It is important to stay in the clinic for 15 minutes after getting any immunization because there is a rare possibility, less than 1 in a million, of a life-threatening allergic reaction called anaphylaxis. This may include hives, difficulty breathing, or swelling of the throat, tongue or lips. Should this reaction occur, your health care provider is prepared to treat it. Emergency treatment includes administration of epinephrine (adrenaline) and transfer by ambulance to the nearest emergency department. If symptoms develop after you leave the clinic, call 9-1-1 or the local emergency number.
It is important to always report serious or unexpected reactions to your health care provider.
Who should not get immune globulin?
Speak with your health care provider if you have:
- Had a life-threatening reaction to a previous dose of any immune globulin or any of its components
- A condition called isolated immunoglobulin A deficiency
- A history of thrombosis or risk factors for thrombosis

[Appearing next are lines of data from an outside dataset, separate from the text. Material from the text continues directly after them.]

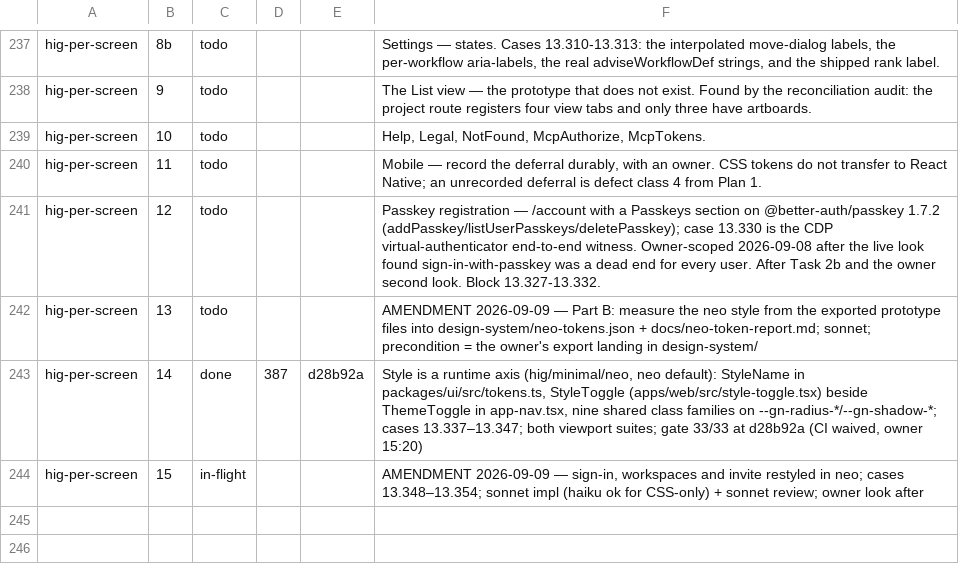
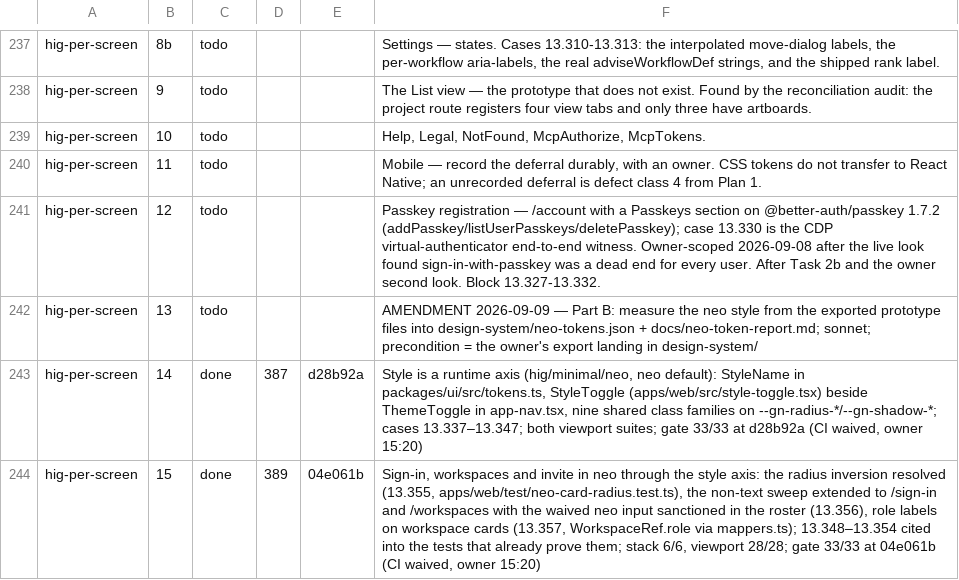
Before and after one commit to bkirosangma/gisik-nokma, a TSV file: docs/lanes/task-ledger.tsv, drawn as a sheet; only a part is shown, gaps mark what is left out.

```diff
--- a/docs/lanes/task-ledger.tsv
+++ b/docs/lanes/task-ledger.tsv
@@ -243,2 +243,2 @@ hig-per-screen	13	todo			AMENDMENT 2026-09-09 — Part B: measure the neo style
 hig-per-screen	14	done	387	d28b92a	Style is a runtime axis (hig/minimal/neo, neo default): StyleName in packages/ui/src/tokens.ts, StyleToggle (apps/web/src/style-toggle.tsx) beside ThemeToggle in app-nav.tsx, nine shared class families on --gn-radius-*/--gn-shadow-*; cases 13.337–13.347; both viewport suites; gate 33/33 at d28b92a (CI waived, owner 15:20)
-hig-per-screen	15	in-flight			AMENDMENT 2026-09-09 — sign-in, workspaces and invite restyled in neo; cases 13.348–13.354; sonnet impl (haiku ok for CSS-only) + sonnet review; owner look after
+hig-per-screen	15	done	389	04e061b	Sign-in, workspaces and invite in neo through the style axis: the radius inversion resolved (13.355, apps/web/test/neo-card-radius.test.ts), the non-text sweep extended to /sign-in and /workspaces with the waived neo input sanctioned in the roster (13.356), role labels on workspace cards (13.357, WorkspaceRef.role via mappers.ts); 13.348–13.354 cited into the tests that already prove them; stack 6/6, viewport 28/28; gate 33/33 at 04e061b (CI waived, owner 15:20)
```
Also changed, not shown: 1 other file.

- Been immunized against measles, mumps, rubella, or chickenpox within the past 14 days
What is hepatitis A?
Hepatitis A is a virus that attacks the liver. Symptoms of hepatitis A may include fatigue, fever, nausea and vomiting, loss of appetite, abdominal pain, dark urine, pale stools and jaundice (yellowing of the skin and eyes). Some people, especially young children, may not have any symptoms. For every 1,000 people infected, 1 to 3 will die. The risk of dying from hepatitis A infection is higher in people 50 years of age and older.
What is measles?
Measles, also known as red measles, is a severe illness caused by the measles virus. It causes fever, rash, cold-like symptoms and red, inflamed eyes that can be sensitive to light. It can lead to infections of the ear or lungs (pneumonia). More serious complications, occurring in 1 person in 1,000, include encephalitis, an inflammation of the brain. This can lead to seizures, deafness or permanent brain damage. About 1 person in 3,000 with measles can die from complications.
Mature Minor Consent
It is recommended that parents or guardians and their children discuss consent for immunization. Children under the age of 19, who are able to understand the benefits and possible reactions for each vaccine and the risk of not getting immunized, can legally consent to or refuse immunizations. For more information on mature minor consent see HealthLinkBC File #119 The Infants Act, Mature Minor Consent and Immunization.
For more information on immunizations, visit ImmunizeBC at www.immunizebc.ca/.